A “bad boss” is a comedic part of some work cultures, they reside in movies and TV, but if you actually work for a bad boss, there is absolutely nothing funny about it.
Researchers from the Harvard Business School and Stanford University analyzed the results of more than 200 studies to better understand the effects of stress in the workplace. They found that worrying about losing your job makes you 50% more likely to experience poor health and that having an overly demanding job makes you 35% more likely to have a physician-diagnosed illness.
Job insecurity and unrelenting demands perfectly characterize the environment created by bad bosses, and the negative health effects measured by the Harvard and Stanford researchers are as bad as what are seen in people who are exposed to significant amounts of second-hand smoke.
While 27% of people working for a bad boss quit as soon as they secure a new job and 11% quit without having secured a new job, an amazing 59% stay put. That’s an alarming number of people who are living with overwhelming stress and experiencing the trickle-down effects this has on their sanity and health.

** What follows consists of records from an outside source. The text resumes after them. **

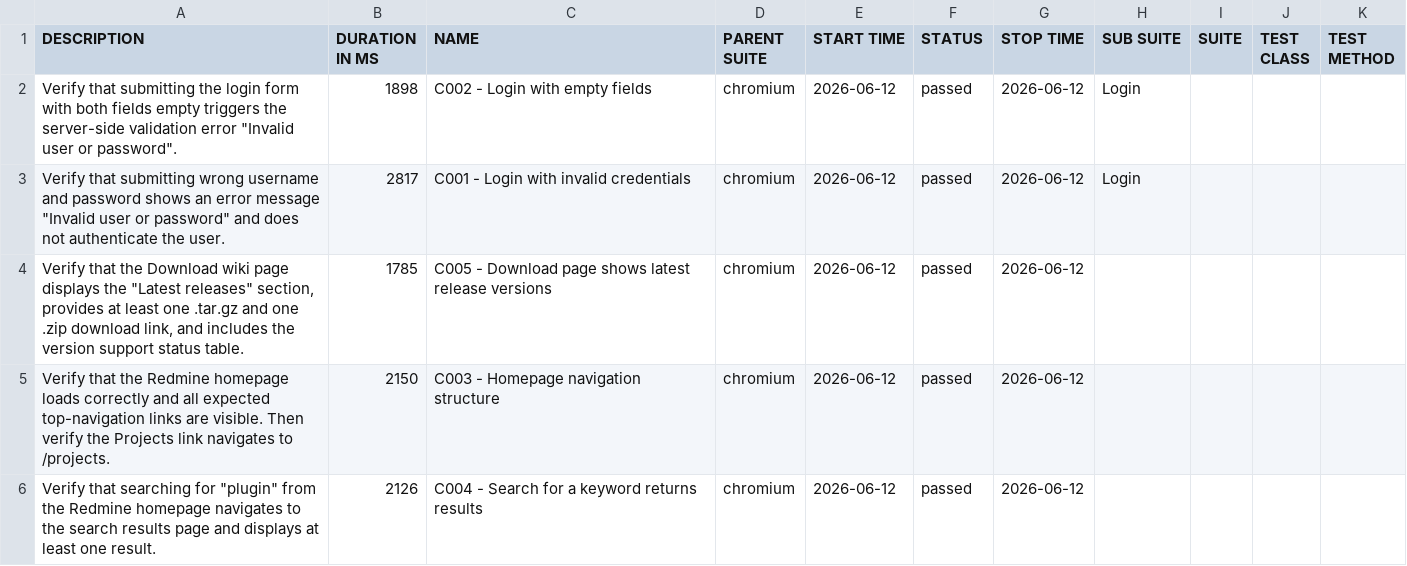
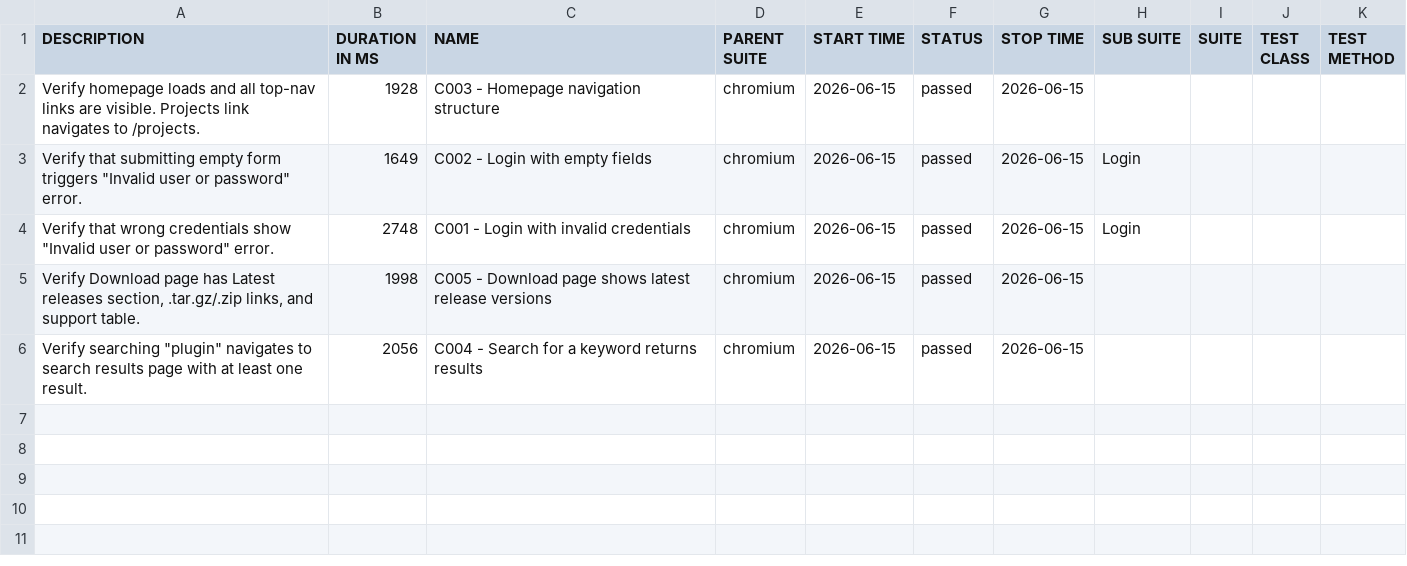
Before and after one commit to bugalter168/redmine-playwright, a CSV file: data/suites.csv, drawn as a sheet.

```diff
--- a/data/suites.csv
+++ b/data/suites.csv
@@ -1,6 +1,6 @@
 "DESCRIPTION","DURATION IN MS","NAME","PARENT SUITE","START TIME","STATUS","STOP TIME","SUB SUITE","SUITE","TEST CLASS","TEST METHOD"
-"Verify that submitting the login form with both fields empty triggers the server-side validation error ""Invalid user or password"".","1898","C002 - Login with empty fields","chromium","2026-06-12","passed","2026-06-12","Login","","",""
-"Verify that submitting wrong username and password shows an error message ""Invalid user or password"" and does not authenticate the user.","2817","C001 - Login with invalid credentials","chromium","2026-06-12","passed","2026-06-12","Login","","",""
-"Verify that the Download wiki page displays the ""Latest releases"" section, provides at least one .tar.gz and one .zip download link, and includes the version support status table.","1785","C005 - Download page shows latest release versions","chromium","2026-06-12","passed","2026-06-12","","","",""
-"Verify that the Redmine homepage loads correctly and all expected top-navigation links are visible. Then verify the Projects link navigates to /projects.","2150","C003 - Homepage navigation structure","chromium","2026-06-12","passed","2026-06-12","","","",""
-"Verify that searching for ""plugin"" from the Redmine homepage navigates to the search results page and displays at least one result.","2126","C004 - Search for a keyword returns results","chromium","2026-06-12","passed","2026-06-12","","","",""
+"Verify homepage loads and all top-nav links are visible. Projects link navigates to /projects.","1928","C003 - Homepage navigation structure","chromium","2026-06-15","passed","2026-06-15","","","",""
+"Verify that submitting empty form triggers ""Invalid user or password"" error.","1649","C002 - Login with empty fields","chromium","2026-06-15","passed","2026-06-15","Login","","",""
+"Verify that wrong credentials show ""Invalid user or password"" error.","2748","C001 - Login with invalid credentials","chromium","2026-06-15","passed","2026-06-15","Login","","",""
+"Verify Download page has Latest releases section, .tar.gz/.zip links, and support table.","1998","C005 - Download page shows latest release versions","chromium","2026-06-15","passed","2026-06-15","","","",""
+"Verify searching ""plugin"" navigates to search results page with at least one result.","2056","C004 - Search for a keyword returns results","chromium","2026-06-15","passed","2026-06-15","","","",""
```
Also changed, not shown: data/behaviors.csv, 24 other files.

There are many theories as to why people keep working for bad bosses, ranging from Stockholm Syndrome to company loyalty. Sometimes it’s just “comfortable couch” syndrome, where putting in the effort to find a new job seems too overwhelming.
The problem is that the longer you stay with an abusive boss, the harder it becomes to convince yourself to leave and the bigger the toll it takes on your mind, body, and family. That’s why it’s important to know how to recognize the signs of a bad boss early on before you’re sucked in so deeply that it’s hard to leave. Here are some critical things to watch out for.
Sometimes it’s necessary for bosses to deliver feedback about your performance that isn’t easy to hear. But some of them give you the strong impression that they enjoy it. They don’t just give you important feedback, they relish the act of putting you in your place — even more so if they have an audience.
While you don’t necessarily want a boss who can’t deliver tough feedback, you definitely don’t want to work for someone who enjoys criticizing and blaming. If that’s the kind of boss you have, get out quickly, for the sake of your health.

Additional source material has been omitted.